This past weekend at the Lifetime Tempe Triathlon, fellow Peak Endurance Solutions & Moxie Racing athlete, Taylor Newgaard, put on an amazing performance and crossed the finish line as the first overall female in the Olympic-distance race. On an unusually hot day in mid-September, even by Phoenix’s standards, she ran away with the win posting some impressively speedy splits along the way:
These splits are PRs for her all-around, particularly the bike and run splits. She definitely broke through and established herself as one of the top local female triathletes. There is certainly no such thing as the “overnight success” and Taylor is no exception to this. Her steadily improving results are a product of consistency and very hard work. Here are a few of the characteristics of Taylor’s training plan that I strongly believe has led to her emerging success:
Taylor is consistent day-in and day-out. It isn’t about posting massive single-day workout sessions, but rather about being very consistent and showing up day after day, week after week, and month after month healthy and ready to give an honest effort. Adaptation to training takes place after consistent overload on the body, not from a single training session in isolation.
Polarized Training Intensities
Taylor doesn’t succumb to the trap of training in this awkward zone 3/moderate-intensity “grey zone” that many newcomers to the sport fall into. She is very diligent in keeping her long slow distance and easy recovery workouts “easy” and turning up the intensity full force when she does her hard interval and tempo efforts (based on a combination of pace, power, and perceived effort). She also doesn’t give into doing too much high-intensity work. She has the right balance of low-intensity endurance-based and recover-based work that allows her to develop her overall cardiovascular and muscular endurance while sprinkling in the right amount of high-intensity work to continually improve her top-end fitness and her threshold capacity.
Training by Feel
Modern-day training computers and GPS watches are an incredible tool, but they are often over-relied upon. Taylor has begun to master the art and science of knowing when to train off of objective numbers, such as nailing certain wattages on an intense bike workout, and knowing when to base her efforts on feel, such as in an easy recovery run. It’s important to know how to gauge effort and pace on rating of perceived exertion and not have heart rate, pace, or power be the end-all be-all of endurance performance. These metrics are incredibly valuable, but in the right doses.
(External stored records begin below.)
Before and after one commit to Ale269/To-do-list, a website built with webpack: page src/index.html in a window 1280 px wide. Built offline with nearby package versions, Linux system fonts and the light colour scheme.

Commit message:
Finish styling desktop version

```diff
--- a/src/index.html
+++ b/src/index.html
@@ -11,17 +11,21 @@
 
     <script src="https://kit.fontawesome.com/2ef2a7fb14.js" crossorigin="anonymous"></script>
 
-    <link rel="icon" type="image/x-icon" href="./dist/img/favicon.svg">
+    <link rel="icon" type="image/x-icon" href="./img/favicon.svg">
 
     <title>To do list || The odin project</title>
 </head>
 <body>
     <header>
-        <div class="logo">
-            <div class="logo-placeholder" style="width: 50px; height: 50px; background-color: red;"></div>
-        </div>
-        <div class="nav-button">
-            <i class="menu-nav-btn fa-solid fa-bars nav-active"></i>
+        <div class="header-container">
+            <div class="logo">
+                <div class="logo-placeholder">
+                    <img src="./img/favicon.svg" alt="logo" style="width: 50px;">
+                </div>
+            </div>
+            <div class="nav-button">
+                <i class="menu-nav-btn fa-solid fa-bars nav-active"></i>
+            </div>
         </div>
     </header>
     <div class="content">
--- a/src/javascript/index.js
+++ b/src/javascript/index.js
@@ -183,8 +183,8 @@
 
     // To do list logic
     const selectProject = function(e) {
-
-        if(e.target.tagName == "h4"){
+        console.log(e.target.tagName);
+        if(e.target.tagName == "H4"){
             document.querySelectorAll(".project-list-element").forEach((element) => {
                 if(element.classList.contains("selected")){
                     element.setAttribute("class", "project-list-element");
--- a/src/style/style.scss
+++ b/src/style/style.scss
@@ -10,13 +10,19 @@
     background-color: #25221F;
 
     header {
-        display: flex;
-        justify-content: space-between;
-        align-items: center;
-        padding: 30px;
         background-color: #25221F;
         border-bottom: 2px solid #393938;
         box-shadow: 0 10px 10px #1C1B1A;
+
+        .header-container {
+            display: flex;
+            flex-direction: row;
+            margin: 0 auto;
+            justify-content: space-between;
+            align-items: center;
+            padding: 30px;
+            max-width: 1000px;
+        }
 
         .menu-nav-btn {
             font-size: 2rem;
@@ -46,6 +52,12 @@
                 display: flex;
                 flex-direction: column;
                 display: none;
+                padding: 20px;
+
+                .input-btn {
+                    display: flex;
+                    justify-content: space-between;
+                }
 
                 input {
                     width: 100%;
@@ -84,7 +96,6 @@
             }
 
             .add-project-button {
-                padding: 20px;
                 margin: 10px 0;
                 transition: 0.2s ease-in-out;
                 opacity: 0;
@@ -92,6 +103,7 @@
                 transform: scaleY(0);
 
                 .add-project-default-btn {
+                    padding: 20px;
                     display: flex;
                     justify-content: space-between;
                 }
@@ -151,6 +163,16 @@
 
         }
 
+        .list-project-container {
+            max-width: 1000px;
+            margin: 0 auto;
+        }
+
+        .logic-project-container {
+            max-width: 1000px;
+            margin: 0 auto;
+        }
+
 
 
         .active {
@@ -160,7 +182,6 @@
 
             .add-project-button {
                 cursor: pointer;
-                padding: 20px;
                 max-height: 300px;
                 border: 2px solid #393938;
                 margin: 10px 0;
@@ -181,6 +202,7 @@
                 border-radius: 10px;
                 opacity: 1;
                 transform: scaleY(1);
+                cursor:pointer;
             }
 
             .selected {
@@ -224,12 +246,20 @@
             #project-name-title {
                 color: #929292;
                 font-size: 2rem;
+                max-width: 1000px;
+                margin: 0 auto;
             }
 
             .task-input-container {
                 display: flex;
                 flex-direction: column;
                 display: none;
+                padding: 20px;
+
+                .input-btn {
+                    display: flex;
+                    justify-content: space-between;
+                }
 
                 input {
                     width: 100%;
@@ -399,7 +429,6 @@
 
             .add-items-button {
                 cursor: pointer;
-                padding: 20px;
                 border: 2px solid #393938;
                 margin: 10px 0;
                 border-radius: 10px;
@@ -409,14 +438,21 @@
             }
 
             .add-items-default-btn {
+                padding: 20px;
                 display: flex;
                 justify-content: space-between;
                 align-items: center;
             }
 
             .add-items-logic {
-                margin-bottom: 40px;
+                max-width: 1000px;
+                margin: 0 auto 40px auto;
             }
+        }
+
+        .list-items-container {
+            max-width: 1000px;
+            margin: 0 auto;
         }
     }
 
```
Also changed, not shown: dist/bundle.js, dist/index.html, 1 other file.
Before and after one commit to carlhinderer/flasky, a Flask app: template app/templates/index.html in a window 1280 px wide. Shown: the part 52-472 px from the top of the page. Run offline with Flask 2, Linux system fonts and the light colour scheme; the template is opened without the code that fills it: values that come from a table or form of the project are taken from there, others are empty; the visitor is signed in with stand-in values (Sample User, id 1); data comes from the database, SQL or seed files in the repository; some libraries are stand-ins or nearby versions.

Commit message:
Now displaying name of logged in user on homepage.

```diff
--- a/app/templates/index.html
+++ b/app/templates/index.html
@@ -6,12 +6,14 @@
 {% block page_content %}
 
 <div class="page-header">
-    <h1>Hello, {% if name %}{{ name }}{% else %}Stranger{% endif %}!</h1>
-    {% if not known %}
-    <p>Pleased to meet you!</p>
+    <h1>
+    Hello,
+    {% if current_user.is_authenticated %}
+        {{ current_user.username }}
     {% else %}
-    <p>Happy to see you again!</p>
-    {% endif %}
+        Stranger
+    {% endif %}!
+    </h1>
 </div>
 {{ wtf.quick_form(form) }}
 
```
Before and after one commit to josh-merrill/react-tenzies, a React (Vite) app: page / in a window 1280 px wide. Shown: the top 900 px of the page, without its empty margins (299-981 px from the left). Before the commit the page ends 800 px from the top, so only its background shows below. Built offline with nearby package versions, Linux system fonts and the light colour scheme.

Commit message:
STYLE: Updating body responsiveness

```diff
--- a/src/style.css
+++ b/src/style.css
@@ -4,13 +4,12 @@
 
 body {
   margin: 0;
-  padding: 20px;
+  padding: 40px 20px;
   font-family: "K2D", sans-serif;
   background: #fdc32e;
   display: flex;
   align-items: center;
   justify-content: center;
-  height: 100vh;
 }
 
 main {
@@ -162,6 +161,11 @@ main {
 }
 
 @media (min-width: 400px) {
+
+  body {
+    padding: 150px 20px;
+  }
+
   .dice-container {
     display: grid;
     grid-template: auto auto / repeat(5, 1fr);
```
Emphasis on Recovery
This one ties in with the “consistency” piece earlier, but Taylor does an excellent job at a) regularly incorporating recovery/easy days each week and recovery weeks into her training plan as well as b) listening to her body and knowing when to push on through anticipated fatigue and when to pull back because of unanticipated and potentially negative fatigue. Mastering this has allowed her to stay injury-free, illness-free, and on a steady positive trajectory in terms of her performance.
Every single one of Taylor’s training sessions has a very specific purpose dependent on the training block and the time of year. Whether it is a recovery session, an endurance-building session, or a high-intensity interval/tempo session, each workout serves a specific purpose. There are no wasted yards or miles as every session has a specific reason for being performed. There are times for highly structured sessions and times for unstructured sessions. The key is that all sessions are in her plan for a reason. She has developed the ability to pay attention to the small details of her training plan that many people gloss over, such as keeping recovery sessions, well, truly a recovery effort, as well as understanding why and when she performs her high-intensity work.
These are just a few of the key characteristics of her training that have led to Taylor’s success, and the good news is that all of these things are FREE! There is no magic supplement or ingenious piece of technology that has made such a significant difference as sound training and proper recovery have. I truly believe that these characteristics are part of a well-rounded foundation that every endurance athlete should build their training upon. Some of these characteristics develop over time with maturity in the sport, and others require simple tweaks to weekly or monthly training volume and intensity.
Congrats again Taylor on an amazing performance. Taylor and I are definitely looking forward to what she is capable of in Ironman Arizona in just a few months’ time.